Major League Baseball interleague play turns 17 this year, and like any 17-year-old, things are getting awkward. What was once a sure draw at the box office is now anything but, and prices for rivalry week, which began Monday, are at a four-year low, as measured by listing data tracked across the secondary market. Beyond just the usual bumps of adolescence, though, there are a few external factors affecting the weak box office for this year’s interleague week:
1. Unlike seasons past, 2013 rivalry week does not have any weekend games. Weekend games typically carry a 10 percent premium to weekday games, and in interleague it can be even higher.
2. 2013 rivalry week does not have any games that will be played during summer vacation, when bedtime schedules are more flexible and ballparks fill more easily.
Beyond those reasons, however, the biggest change may be that interleague has become an everyday occurrence. Thanks to the Astros’ move to the American League, and the resulting league imbalance, 1.68 interleague games are played each day of the season. In 2013, interleague has become quotidian, both literally and symbolically. It used to be something that fans and players alike looked forward to, markers on each side of the All-Star Game, along the 162-game marathon. Now it’s just run-of-the-mill, hump-day stuff. Even players are expressing their dissatisfaction. With the 1.68 games a day, Adam Dunn, the White Sox’s one-tool designated hitter, has had to extend his fielding practice — recently a twice-annual ritual — into nearly a weekly activity.
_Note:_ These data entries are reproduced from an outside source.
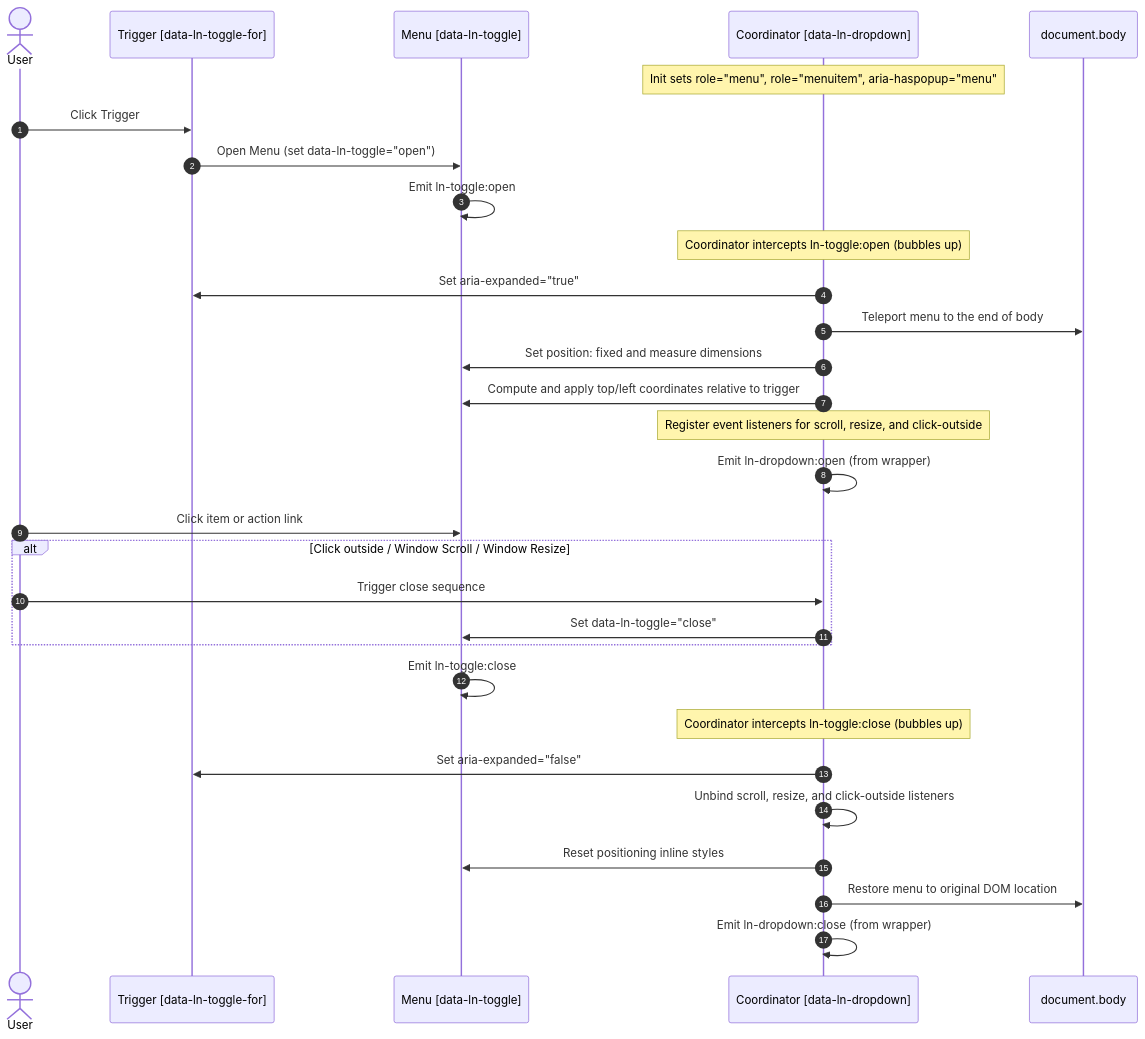
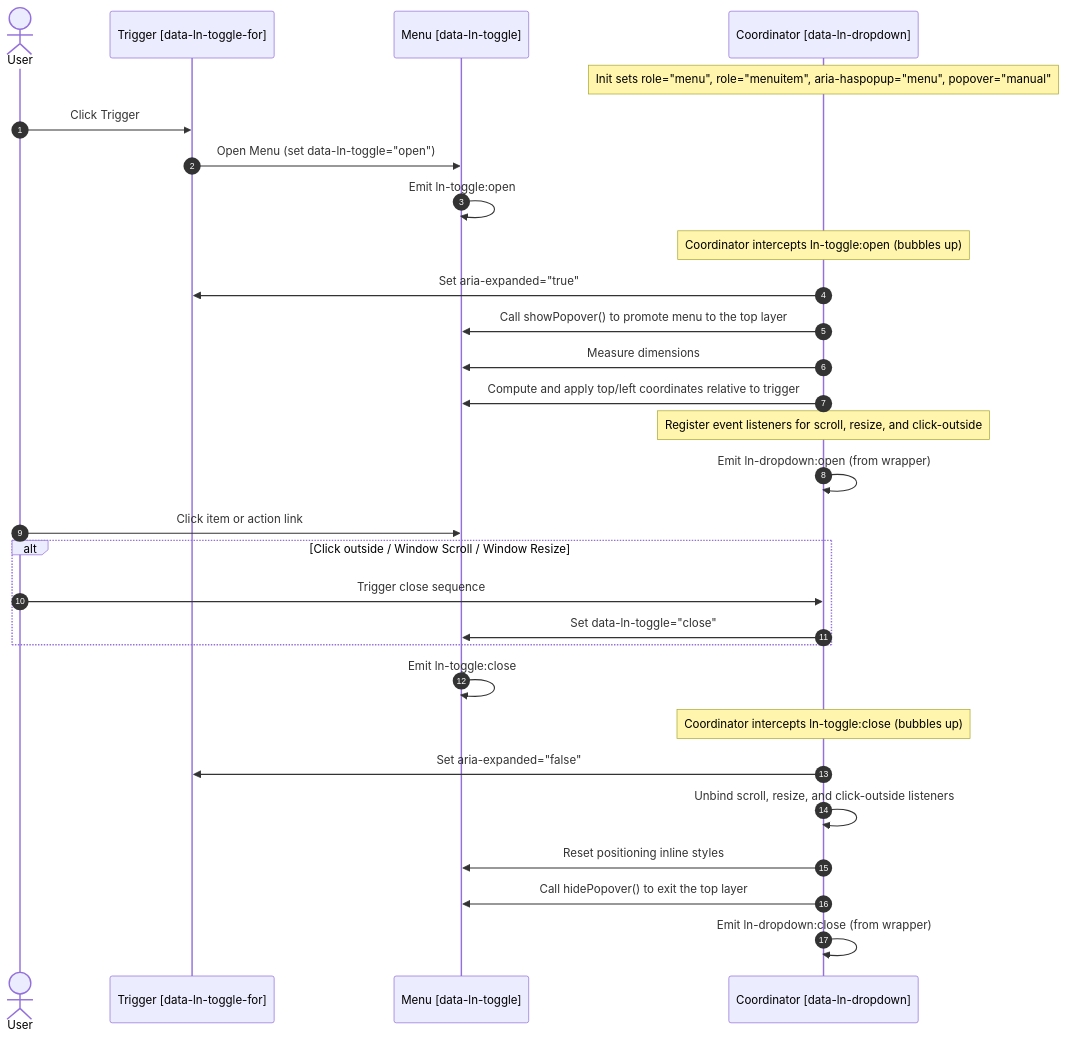
The diagram in docs-mcp/components/ln-dropdown.md (livenetworks/ln-ashlar), drawn with Mermaid before and after one commit. The commit also changed other lines of this file and 110 other files, not shown here.

First line of the commit message:
feat!: native <dialog> top-layer modal + Popover API dropdown/popover — delete teleport & z-index elevation

````diff
--- a/docs-mcp/components/ln-dropdown.md
+++ b/docs-mcp/components/ln-dropdown.md
@@ -341,39 +328,38 @@
 ```mermaid
 sequenceDiagram
     autonumber
     actor User
     participant Trigger as Trigger [data-ln-toggle-for]
     participant Toggle as Menu [data-ln-toggle]
     participant Coordinator as Coordinator [data-ln-dropdown]
-    participant Body as document.body
     
-    Note over Coordinator: Init sets role="menu", role="menuitem", aria-haspopup="menu"
+    Note over Coordinator: Init sets role="menu", role="menuitem", aria-haspopup="menu", popover="manual"
     
     User->>Trigger: Click Trigger
     Trigger->>Toggle: Open Menu (set data-ln-toggle="open")
     Toggle->>Toggle: Emit ln-toggle:open
     
     Note over Coordinator: Coordinator intercepts ln-toggle:open (bubbles up)
     Coordinator->>Trigger: Set aria-expanded="true"
-    Coordinator->>Body: Teleport menu to the end of body
-    Coordinator->>Toggle: Set position: fixed and measure dimensions
+    Coordinator->>Toggle: Call showPopover() to promote menu to the top layer
+    Coordinator->>Toggle: Measure dimensions
     Coordinator->>Toggle: Compute and apply top/left coordinates relative to trigger
     Note over Coordinator: Register event listeners for scroll, resize, and click-outside
     Coordinator->>Coordinator: Emit ln-dropdown:open (from wrapper)
 
     User->>Toggle: Click item or action link
     
     alt Click outside / Window Scroll / Window Resize
         User->>Coordinator: Trigger close sequence
         Coordinator->>Toggle: Set data-ln-toggle="close"
     end
     
     Toggle->>Toggle: Emit ln-toggle:close
     
     Note over Coordinator: Coordinator intercepts ln-toggle:close (bubbles up)
     Coordinator->>Trigger: Set aria-expanded="false"
     Coordinator->>Coordinator: Unbind scroll, resize, and click-outside listeners
     Coordinator->>Toggle: Reset positioning inline styles
-    Coordinator->>Body: Restore menu to original DOM location
+    Coordinator->>Toggle: Call hidePopover() to exit the top layer
     Coordinator->>Coordinator: Emit ln-dropdown:close (from wrapper)
 ```
````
Surely other major leaguers share his disaffection with the incessant drumbeat of cross-league play, if not publicly.
Fans, however, have expressed their feelings about interleague 2.0 most clearly. In 2013, three rivalry series have a higher average price than they did four years ago: Giants-A’s, Nationals-Orioles, and Twins-Brewers. While the Freeway and Beltway series both have teams that are 2013 contenders, both the Twins and Brewers sit near last place. The biggest declines belong to Phillies–Red Sox, down 49 percent, and Yankees-Mets, down 41 percent. In that same period, Cubs–White Sox is down 11 percent and Cardinals-Royals is down 5 percent, as is Indians-Reds. With the exception of the Battle of Ohio, all of the series that have dropped in price have one team that is down, and likely out, for the 2013 season.
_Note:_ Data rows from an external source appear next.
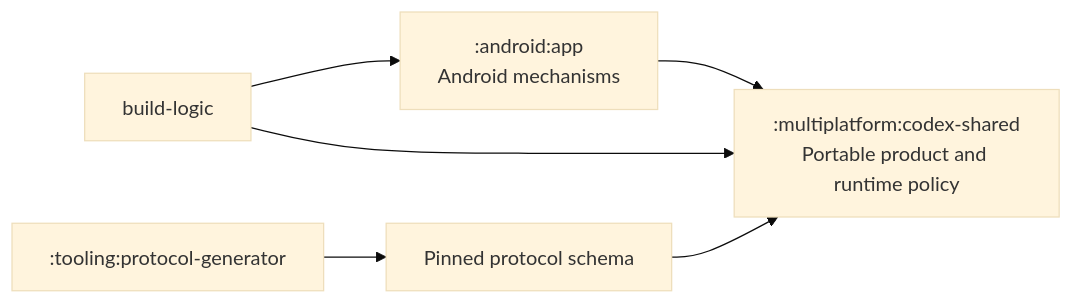
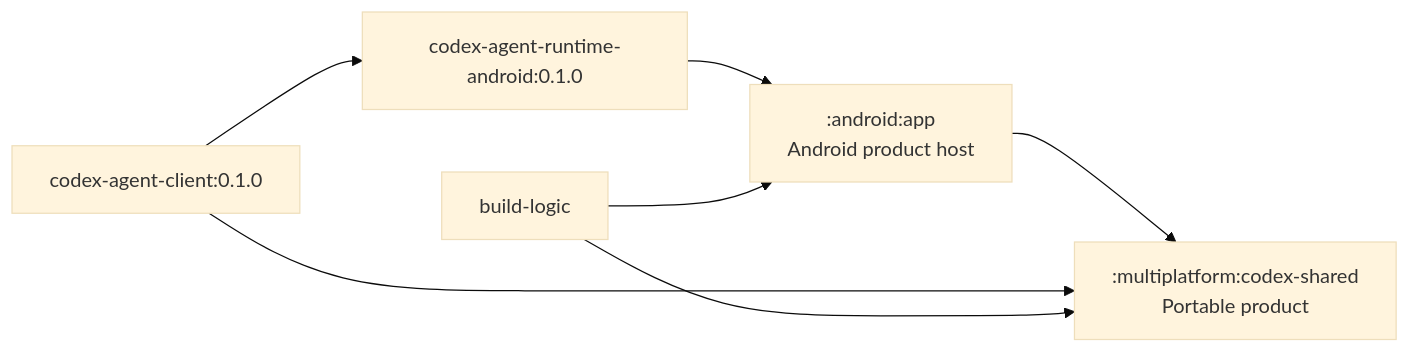
The diagram in docs/technical/architecture.md (ciurlaro/codex-mobile), drawn with Mermaid (base theme) before and after one commit. The commit also changed other lines of this file and 164 other files, not shown here.

Commit message:
Consume Codex Agent 0.1.0 artifacts

````diff
--- a/docs/technical/architecture.md
+++ b/docs/technical/architecture.md
@@ -5,8 +5,9 @@
 ```mermaid
 flowchart LR
-    Android[":android:app\nAndroid mechanisms"] --> Shared[":multiplatform:codex-shared\nPortable product and runtime policy"]
-    Generator[":tooling:protocol-generator"] --> Schema["Pinned protocol schema"]
+    Android[":android:app\nAndroid product host"] --> Shared[":multiplatform:codex-shared\nPortable product"]
+    Client["codex-agent-client:0.1.0"] --> Shared
+    Runtime["codex-agent-runtime-android:0.1.0"] --> Android
+    Client --> Runtime
     BuildLogic["build-logic"] --> Android
     BuildLogic --> Shared
-    Schema --> Shared
 ```
````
Fans who did make it to Great American Ball Park over the first two nights got their money’s worth, as both games had the second-cheapest get-in price of rivalry week at $13 (get-in price is the cheapest ticket available). The average get-in price the first two games of the rivalry series leaguewide was $26, and most of the teams were selling tickets until the first pitch. Only one series, at the reduced-capacity O.co Coliseum, was “sold out.” Nationals Park and Miller Park were second closest at 90 percent capacity, while Citi Field was only 76 percent full, and a walk-up could have gotten a ticket directly from the Mets for $40 at first pitch, or $10 above the cheapest price on the secondary market. For the second leg of the Subway Series, which started last night, it’s the Yankees, not the secondary market, that has the cheapest ticket available, at $28.
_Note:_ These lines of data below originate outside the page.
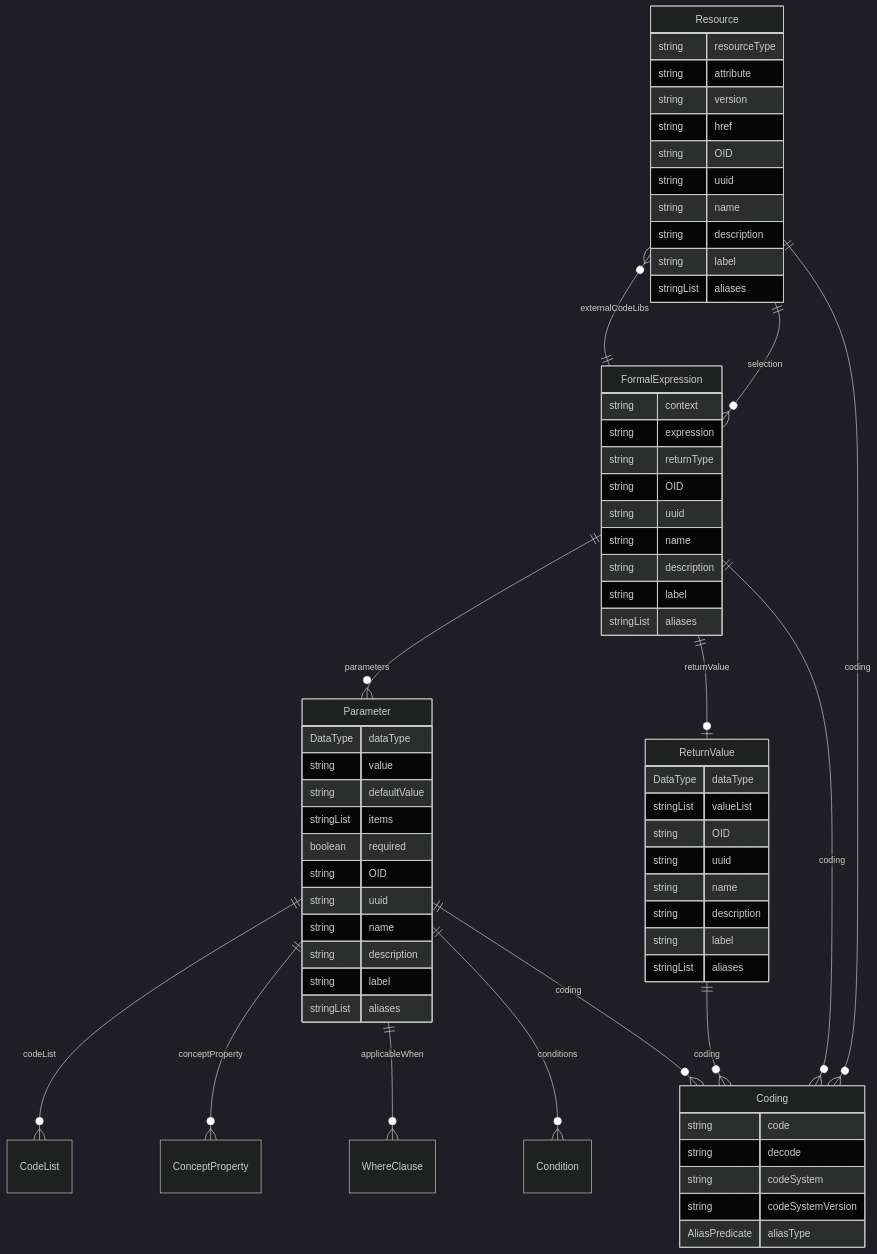
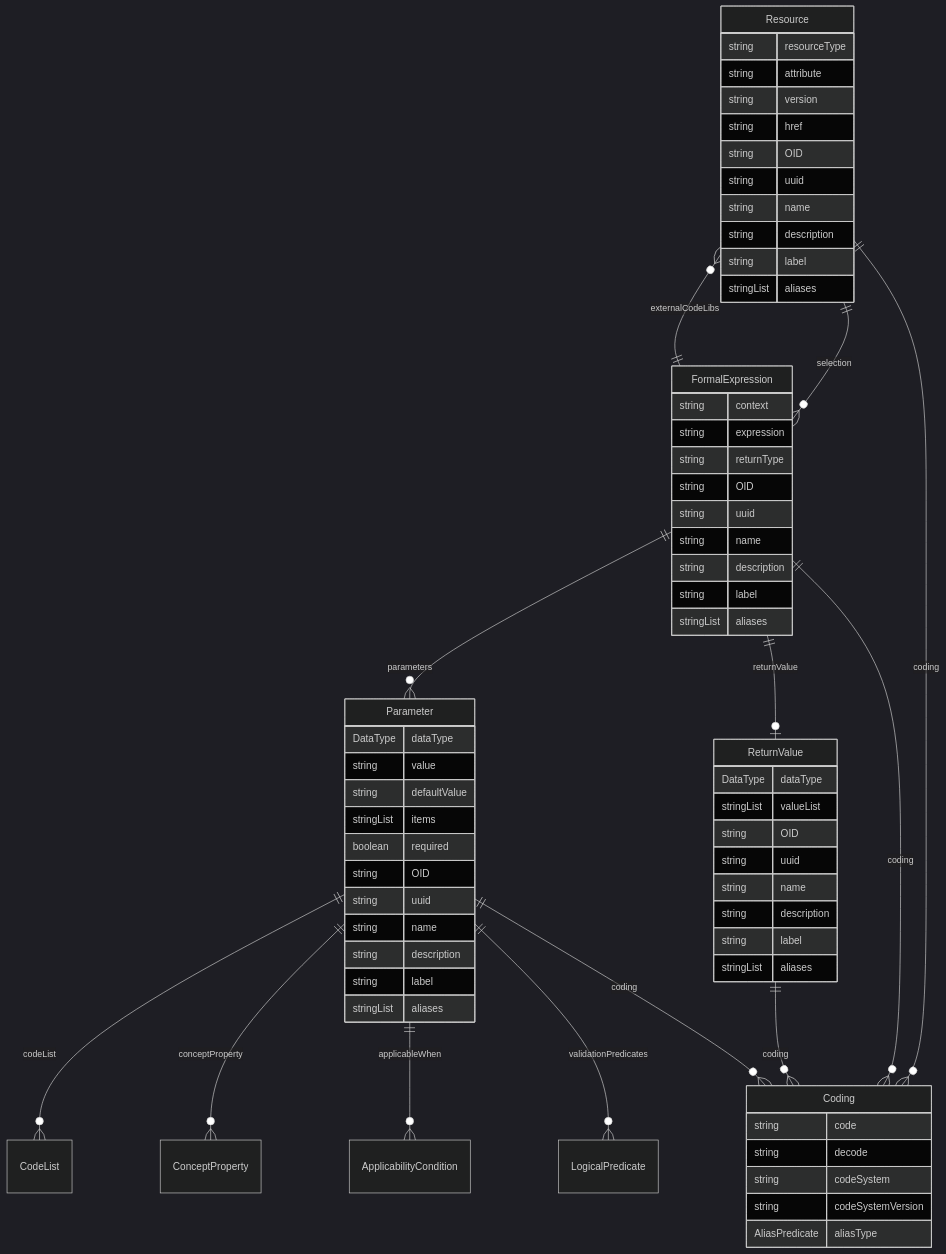
The diagram in docs/classes/Resource.md (TeMeta/define-json), drawn with Mermaid (dark theme) before and after one commit. The commit also changed other lines of this file and 350 other files, not shown here.

````diff
--- a/docs/classes/Resource.md
+++ b/docs/classes/Resource.md
@@ -15,70 +15,70 @@
 ```mermaid
 erDiagram
 Resource {
     string resourceType  
     string attribute  
     string version  
     string href  
     string OID  
     string uuid  
     string name  
     string description  
     string label  
     stringList aliases  
 }
 Coding {
     string code  
     string decode  
     string codeSystem  
     string codeSystemVersion  
     AliasPredicate aliasType  
 }
 FormalExpression {
     string context  
     string expression  
     string returnType  
     string OID  
     string uuid  
     string name  
     string description  
     string label  
     stringList aliases  
 }
 ReturnValue {
     DataType dataType  
     stringList valueList  
     string OID  
     string uuid  
     string name  
     string description  
     string label  
     stringList aliases  
 }
 Parameter {
     DataType dataType  
     string value  
     string defaultValue  
     stringList items  
     boolean required  
     string OID  
     string uuid  
     string name  
     string description  
     string label  
     stringList aliases  
 }
 
 Resource ||--}o FormalExpression : "selection"
 Resource ||--}o Coding : "coding"
 FormalExpression ||--}o Parameter : "parameters"
 FormalExpression ||--|o ReturnValue : "returnValue"
 FormalExpression ||--}o Resource : "externalCodeLibs"
 FormalExpression ||--}o Coding : "coding"
 ReturnValue ||--}o Coding : "coding"
 Parameter ||--}o CodeList : "codeList"
 Parameter ||--}o ConceptProperty : "conceptProperty"
-Parameter ||--}o WhereClause : "applicableWhen"
-Parameter ||--}o Condition : "conditions"
+Parameter ||--}o ApplicabilityCondition : "applicableWhen"
+Parameter ||--}o LogicalPredicate : "validationPredicates"
 Parameter ||--}o Coding : "coding"
 
 ```
````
While Dodger Stadium was 85 percent full for the first two games of its series with the Angels, it drew the most fans, at just more than 95,000. Some of those fans paid as little as $5 to see their team sweep, and light a potential spark to their dreary season. Mets fans also got a glimmer of hope in the first game of the Subway Series, with eighth-inning heroics to beat the Yankees. In the second game of the series, Matt Harvey took the mound in his first start against the Yankees. Amid his season of Strasburgian hype and a perfect 5-0 record, prices were 38 percent above the Mets’ season average, and it cost $48 for a walk-up ticket from the box office. While Harvey did not get the win, fans who braved the 91-minute rain delay saw a pitchers’ duel for the ages and a walk-off win. Even after the win, the Mets remain nine games out of first place, which goes a long way to explaining why it was the lowest-attended Subway Series in history. For the Mets faithful who braved the weather, though, a walk-off win over the hated Yankees surely seemed like a lot more.
Jesse Lawrence is the CEO of TiqIQ, an event-ticket search engine, and a ticket junkie who likes to write.